It's been 279 days without a locally acquired COVID case in Tasmania. But things still aren't "back to normal".
Things are good here in Tassie. Public Health have done a great job at keeping Tasmanians safe during the pandemic, and we're now at the point where events can happen again.
But not all events are back at 100 per cent capacity, and it's letting down businesses who need them to survive.
I had a site at Agfest last week. Rural Youth did a great job of making sure every site had COVID plans and hand sanitiser, and everyone used the Tas Check-In app.
That job was made a fair bit easier, mind you, because the numbers for each day were capped at 10,000 people.
What most people don't realise is that the 10,000 cap included the 3000 or so staff on the ground.
So really, there were only 6000 - 7000 patrons maximum through the gate each day. That's two people for every one exhibitor.
I tell you, some businesses were really feeling the lack of people. Some of them told me they'd struggle to make back the money they'd spent on their site and all the other costs that go with it.
Rural Youth pushed hard to raise the cap to 15,000 and Public Health said no.
Why is it Victoria can manage almost 80,000 people at the crowded footy game in Melbourne, but Tasmania can't handle 15,000 in a paddock at Agfest?
In Sydney, they held the Royal Easter Show just four months after the major Christmas COVID outbreak. They had 800,000 people through the gates over 12 days. It was capped at 60,000 people a day.
Tasmanians are looking around at the rest of Australia and wondering what the problem is here.
We need to have these events at full capacity, so that businesses can get back on their feet and communities can feel alive.
When you haven't had a local COVID case in nine months, what's the marker that says we're "safe" again?
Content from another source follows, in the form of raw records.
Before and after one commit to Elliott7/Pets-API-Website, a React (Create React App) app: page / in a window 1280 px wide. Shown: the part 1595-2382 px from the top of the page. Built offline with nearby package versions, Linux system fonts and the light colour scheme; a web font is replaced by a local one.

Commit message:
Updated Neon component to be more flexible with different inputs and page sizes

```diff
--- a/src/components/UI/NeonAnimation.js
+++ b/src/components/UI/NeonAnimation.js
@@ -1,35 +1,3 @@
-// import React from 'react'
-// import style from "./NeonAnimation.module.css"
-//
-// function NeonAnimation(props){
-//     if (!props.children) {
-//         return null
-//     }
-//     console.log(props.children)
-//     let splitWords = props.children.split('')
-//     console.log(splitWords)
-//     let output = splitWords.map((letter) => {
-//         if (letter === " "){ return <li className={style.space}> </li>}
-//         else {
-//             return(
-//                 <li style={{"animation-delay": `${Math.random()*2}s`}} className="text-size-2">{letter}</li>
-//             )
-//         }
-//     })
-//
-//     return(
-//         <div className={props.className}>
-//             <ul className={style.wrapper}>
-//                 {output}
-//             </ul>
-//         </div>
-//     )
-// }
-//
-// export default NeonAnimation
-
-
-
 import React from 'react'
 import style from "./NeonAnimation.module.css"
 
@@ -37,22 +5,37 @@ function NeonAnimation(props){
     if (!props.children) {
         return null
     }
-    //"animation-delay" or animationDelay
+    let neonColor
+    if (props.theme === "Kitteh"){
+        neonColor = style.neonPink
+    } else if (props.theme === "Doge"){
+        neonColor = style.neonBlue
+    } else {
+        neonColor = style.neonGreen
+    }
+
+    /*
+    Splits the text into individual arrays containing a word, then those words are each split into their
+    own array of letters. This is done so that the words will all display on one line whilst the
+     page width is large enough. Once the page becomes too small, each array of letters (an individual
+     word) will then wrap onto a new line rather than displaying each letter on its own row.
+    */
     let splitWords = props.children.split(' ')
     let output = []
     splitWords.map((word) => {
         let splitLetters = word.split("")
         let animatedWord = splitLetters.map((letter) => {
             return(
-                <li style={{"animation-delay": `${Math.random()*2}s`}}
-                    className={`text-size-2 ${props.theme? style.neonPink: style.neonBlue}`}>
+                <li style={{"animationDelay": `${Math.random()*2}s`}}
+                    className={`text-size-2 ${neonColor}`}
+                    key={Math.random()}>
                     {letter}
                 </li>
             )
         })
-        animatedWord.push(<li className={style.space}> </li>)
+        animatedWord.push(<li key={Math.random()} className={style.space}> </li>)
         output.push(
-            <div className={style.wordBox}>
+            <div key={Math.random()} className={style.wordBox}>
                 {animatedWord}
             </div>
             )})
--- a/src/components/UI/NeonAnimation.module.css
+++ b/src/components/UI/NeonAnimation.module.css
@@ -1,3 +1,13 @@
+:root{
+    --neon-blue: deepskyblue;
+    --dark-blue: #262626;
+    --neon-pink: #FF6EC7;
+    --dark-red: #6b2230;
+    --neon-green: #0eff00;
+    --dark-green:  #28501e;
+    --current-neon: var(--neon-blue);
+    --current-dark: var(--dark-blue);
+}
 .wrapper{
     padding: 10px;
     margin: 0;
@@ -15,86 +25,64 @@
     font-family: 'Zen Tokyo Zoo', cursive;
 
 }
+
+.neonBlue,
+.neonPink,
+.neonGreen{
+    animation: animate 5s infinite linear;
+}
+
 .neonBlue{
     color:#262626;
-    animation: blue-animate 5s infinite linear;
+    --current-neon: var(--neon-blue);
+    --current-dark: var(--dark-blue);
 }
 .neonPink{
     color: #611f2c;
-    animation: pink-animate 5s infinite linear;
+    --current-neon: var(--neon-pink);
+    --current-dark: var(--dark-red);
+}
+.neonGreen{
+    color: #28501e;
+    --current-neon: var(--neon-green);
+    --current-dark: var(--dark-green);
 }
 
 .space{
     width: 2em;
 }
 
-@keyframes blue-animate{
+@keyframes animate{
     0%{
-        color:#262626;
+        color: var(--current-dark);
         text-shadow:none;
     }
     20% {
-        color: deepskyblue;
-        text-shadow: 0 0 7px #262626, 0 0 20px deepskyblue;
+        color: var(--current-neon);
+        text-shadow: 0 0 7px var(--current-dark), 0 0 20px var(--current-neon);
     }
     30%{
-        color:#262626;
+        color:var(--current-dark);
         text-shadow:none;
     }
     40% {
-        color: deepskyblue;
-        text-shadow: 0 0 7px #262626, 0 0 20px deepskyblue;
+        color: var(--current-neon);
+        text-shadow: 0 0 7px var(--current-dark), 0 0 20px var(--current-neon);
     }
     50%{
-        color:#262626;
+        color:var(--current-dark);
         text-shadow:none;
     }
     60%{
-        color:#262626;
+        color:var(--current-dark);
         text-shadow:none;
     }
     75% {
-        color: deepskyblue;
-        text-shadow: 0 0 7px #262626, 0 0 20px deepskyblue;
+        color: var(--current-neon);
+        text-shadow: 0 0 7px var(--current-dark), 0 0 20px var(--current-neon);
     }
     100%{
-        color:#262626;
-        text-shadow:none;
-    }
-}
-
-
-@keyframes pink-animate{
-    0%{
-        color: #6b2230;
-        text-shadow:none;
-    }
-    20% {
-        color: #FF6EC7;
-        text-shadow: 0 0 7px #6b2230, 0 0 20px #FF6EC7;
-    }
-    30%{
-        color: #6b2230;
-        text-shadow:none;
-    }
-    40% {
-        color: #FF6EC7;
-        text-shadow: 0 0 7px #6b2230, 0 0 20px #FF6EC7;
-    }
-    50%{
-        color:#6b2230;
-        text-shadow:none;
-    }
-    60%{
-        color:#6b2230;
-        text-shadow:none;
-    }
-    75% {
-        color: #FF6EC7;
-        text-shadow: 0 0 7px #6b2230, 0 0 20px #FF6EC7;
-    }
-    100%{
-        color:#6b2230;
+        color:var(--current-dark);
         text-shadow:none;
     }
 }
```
To Public Health I say this: We're grateful to you. We understand why you're cautious. But we need to be able to live and get things back on track.
After everything we've been through, Tasmanians deserve that.
- Jacqui Lambie is a Senator for Tasmania